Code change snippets
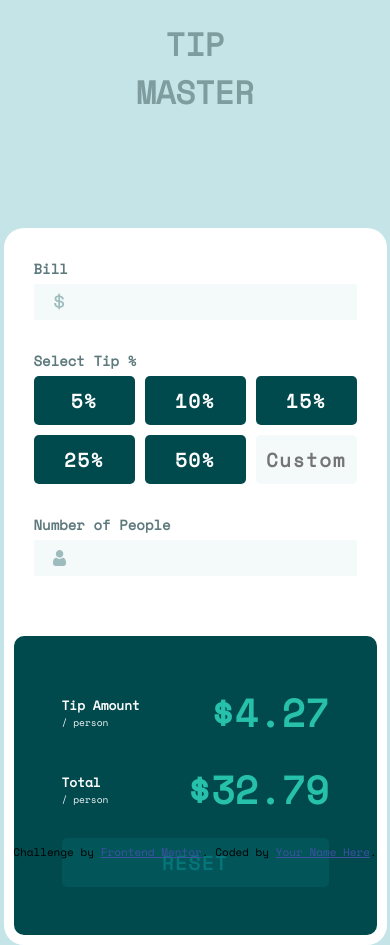
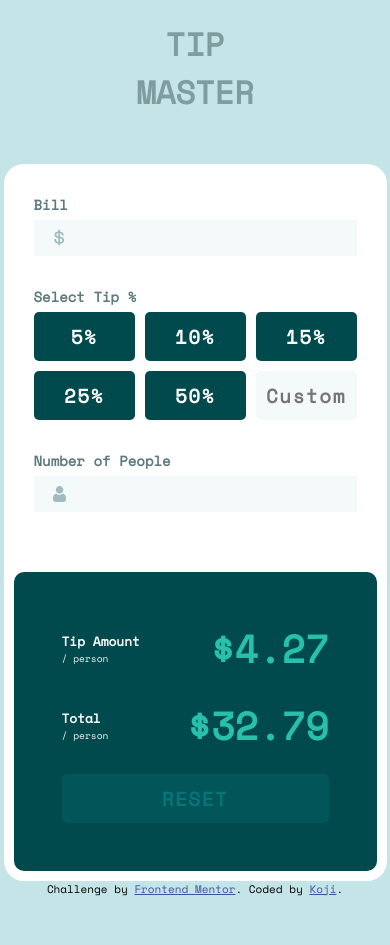
Before and after one commit to SmilingAkhi/tip-calculator, a plain HTML site: page index.html in a window 390 px wide. After the commit the page ends 897 px from the top, so only its background shows below. Drawn offline with nearby package versions, Linux system fonts and the light colour scheme.

Commit message:
fixed responsivness

```diff
--- a/index.html
+++ b/index.html
@@ -3,7 +3,7 @@
   <head>
     <meta charset="UTF-8" />
     <meta name="viewport" content="width=device-width, initial-scale=1.0" />
-    <!-- displays site properly based on user's device -->
+
 
     <link
       rel="icon"
@@ -29,7 +29,7 @@
 
       <div class="container">
         <h1>
-        TIP<br>
+          TIP<br />
           MASTER
         </h1>
         <div class="work-area">
@@ -84,13 +84,14 @@
           </div>
         </div>
       </div>
+  </body>
+
   <footer>
     <div class="attribution">
       Challenge by
       <a href="https://www.frontendmentor.io?ref=challenge" target="_blank"
         >Frontend Mentor</a
-        >. Coded by <a href="#">Your Name Here</a>.
+      >. Coded by <a href="#">Koji</a>.
     </div>
   </footer>
-  </body>
 </html>
--- a/style.css
+++ b/style.css
@@ -18,19 +18,19 @@
   }
 
   body {
+
       font-family: 'Space Mono';
       background-color: var(--Light-grayish-cyan);
+  }
+.wrapper{
+    height: 100vh;
+    display: flex;
+    flex-direction: column;
+}
+  .container {
       display: flex;
       flex-direction: column;
-  }
-
-  .container {
-
-      height: 100vh;
-      display: flex;
-      flex-direction: column;
-      gap:7em;
-      /* justify-content: space-around; */
+      gap:3em;
       align-items: center;
   }
 h1{
```
Lines whose indentation alone changed are shown as unchanged.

Work instructions |
Exclude the pictures and give back the rest of the data above exactly as written.

The answer |
Before and after one commit to SmilingAkhi/tip-calculator, a plain HTML site: page index.html in a window 390 px wide. After the commit the page ends 897 px from the top, so only its background shows below. Drawn offline with nearby package versions, Linux system fonts and the light colour scheme.

Commit message:
fixed responsivness

```diff
--- a/index.html
+++ b/index.html
@@ -3,7 +3,7 @@
   <head>
     <meta charset="UTF-8" />
     <meta name="viewport" content="width=device-width, initial-scale=1.0" />
-    <!-- displays site properly based on user's device -->
+
 
     <link
       rel="icon"
@@ -29,7 +29,7 @@
 
       <div class="container">
         <h1>
-        TIP<br>
+          TIP<br />
           MASTER
         </h1>
         <div class="work-area">
@@ -84,13 +84,14 @@
           </div>
         </div>
       </div>
+  </body>
+
   <footer>
     <div class="attribution">
       Challenge by
       <a href="https://www.frontendmentor.io?ref=challenge" target="_blank"
         >Frontend Mentor</a
-        >. Coded by <a href="#">Your Name Here</a>.
+      >. Coded by <a href="#">Koji</a>.
     </div>
   </footer>
-  </body>
 </html>
--- a/style.css
+++ b/style.css
@@ -18,19 +18,19 @@
   }
 
   body {
+
       font-family: 'Space Mono';
       background-color: var(--Light-grayish-cyan);
+  }
+.wrapper{
+    height: 100vh;
+    display: flex;
+    flex-direction: column;
+}
+  .container {
       display: flex;
       flex-direction: column;
-  }
-
-  .container {
-
-      height: 100vh;
-      display: flex;
-      flex-direction: column;
-      gap:7em;
-      /* justify-content: space-around; */
+      gap:3em;
       align-items: center;
   }
 h1{
```
Lines whose indentation alone changed are shown as unchanged.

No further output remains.